How to complete this task — Every line below that holds "shown" must be copied.

Record set —
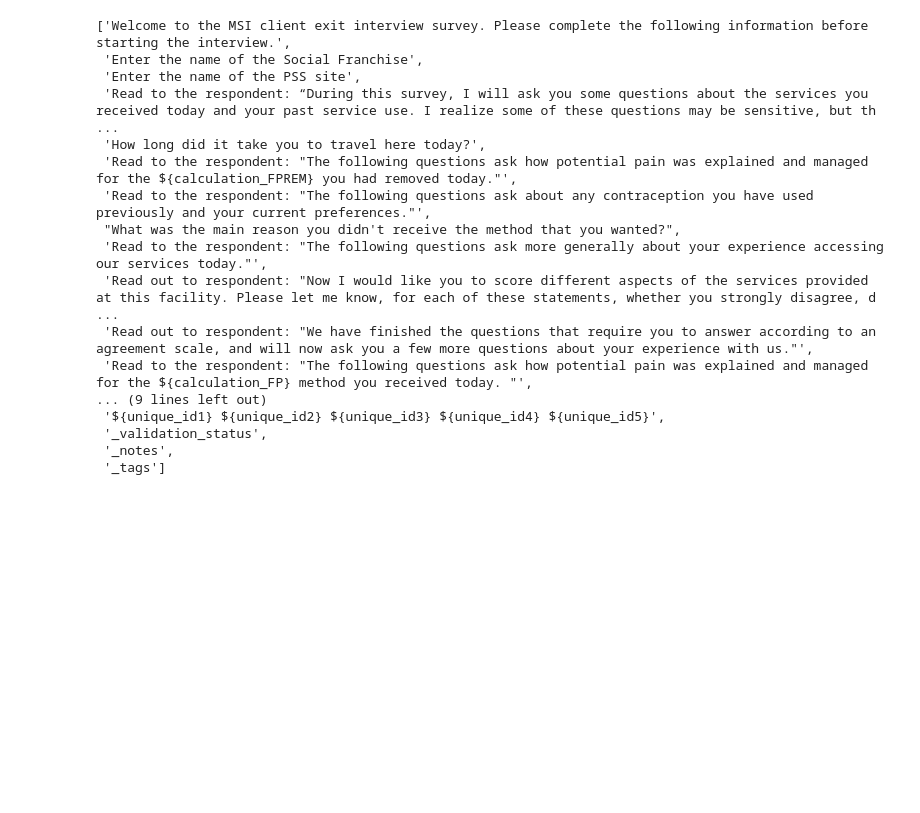
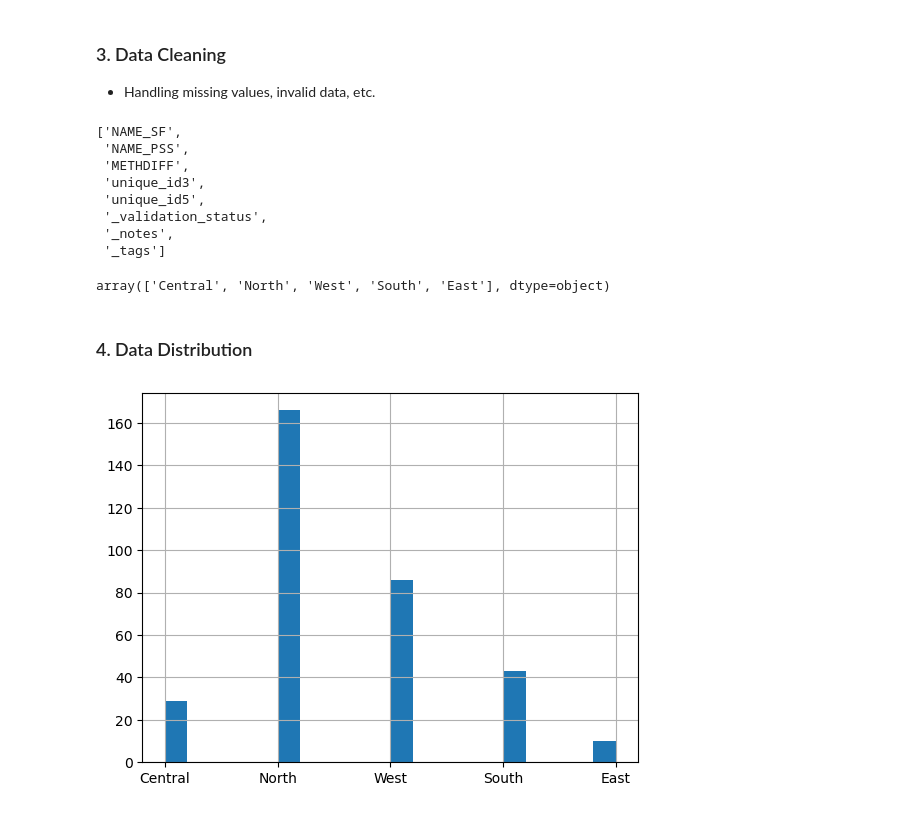
Before and after one commit to Mirwais-Farahi/MSIHealthServiceAnalytics, a Jupyter notebook: notebooks/01_EDA.ipynb, the cells around one changed output. Saved outputs shown, nothing was run; the diff lists cells and outputs as text; code cells hidden in the pictures; blank space fills up the shorter version.

```diff
--- a/notebooks/01_EDA.ipynb
+++ b/notebooks/01_EDA.ipynb
@@ -46,23 +75,34 @@ pd.DataFrame(data.describe()).T
+# %% [markdown]
+### 3. Data Cleaning
+- Handling missing values, invalid data, etc.
 # %%
 # check columns with numm values
-null_cols = data.columns[data.isnull().all()]
+null_cols = null_columns(data)
 
 list(null_cols)
 # %% [output]
-['Welcome to the MSI client exit interview survey. Please complete the following information before starting the interview.',
- 'Enter the name of the Social Franchise',
- 'Enter the name of the PSS site',
- 'Read to the respondent: “During this survey, I will ask you some questions about the services you received today and your past service use. I realize some of these questions may be sensitive, but th ...
- 'How long did it take you to travel here today?',
- 'Read to the respondent: "The following questions ask how potential pain was explained and managed for the ${calculation_FPREM} you had removed today."',
- 'Read to the respondent: "The following questions ask about any contraception you have used previously and your current preferences."',
- "What was the main reason you didn't receive the method that you wanted?",
- 'Read to the respondent: "The following questions ask more generally about your experience accessing our services today."',
- 'Read out to respondent: "Now I would like you to score different aspects of the services provided at this facility. Please let me know, for each of these statements, whether you strongly disagree, d ...
- 'Read out to respondent: "We have finished the questions that require you to answer according to an agreement scale, and will now ask you a few more questions about your experience with us."',
- 'Read to the respondent: "The following questions ask how potential pain was explained and managed for the ${calculation_FP} method you received today. "',
-... (9 lines left out)
- '${unique_id1} ${unique_id2} ${unique_id3} ${unique_id4} ${unique_id5}',
+['NAME_SF',
+ 'NAME_PSS',
+ 'METHDIFF',
+ 'unique_id3',
+ 'unique_id5',
  '_validation_status',
  '_notes',
  '_tags']
+# %%
+# Remove the columns with no values
+data = data.drop(columns=null_cols)
+# %%
+# Replace Region => other to Central in the dataset
+data['REGION'] = data['REGION'].replace('Other', 'Central')
+data['REGION'].unique()
+# %% [output]
+array(['Central', 'North', 'West', 'South', 'East'], dtype=object)
+# %% [markdown]
+### 4. Data Distribution
+# %%
+# Histogram: Data distribution across regions
+data['REGION'].hist(bins=20)
+plt.show()
+# %% [output]
+[figure, added]
```
Also changed, not shown: parts of 15 cells of this notebook, 8 other files.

Reply to the exercise —
Before and after one commit to Mirwais-Farahi/MSIHealthServiceAnalytics, a Jupyter notebook: notebooks/01_EDA.ipynb, the cells around one changed output. Saved outputs shown, nothing was run; the diff lists cells and outputs as text; code cells hidden in the pictures; blank space fills up the shorter version.
Also changed, not shown: parts of 15 cells of this notebook, 8 other files.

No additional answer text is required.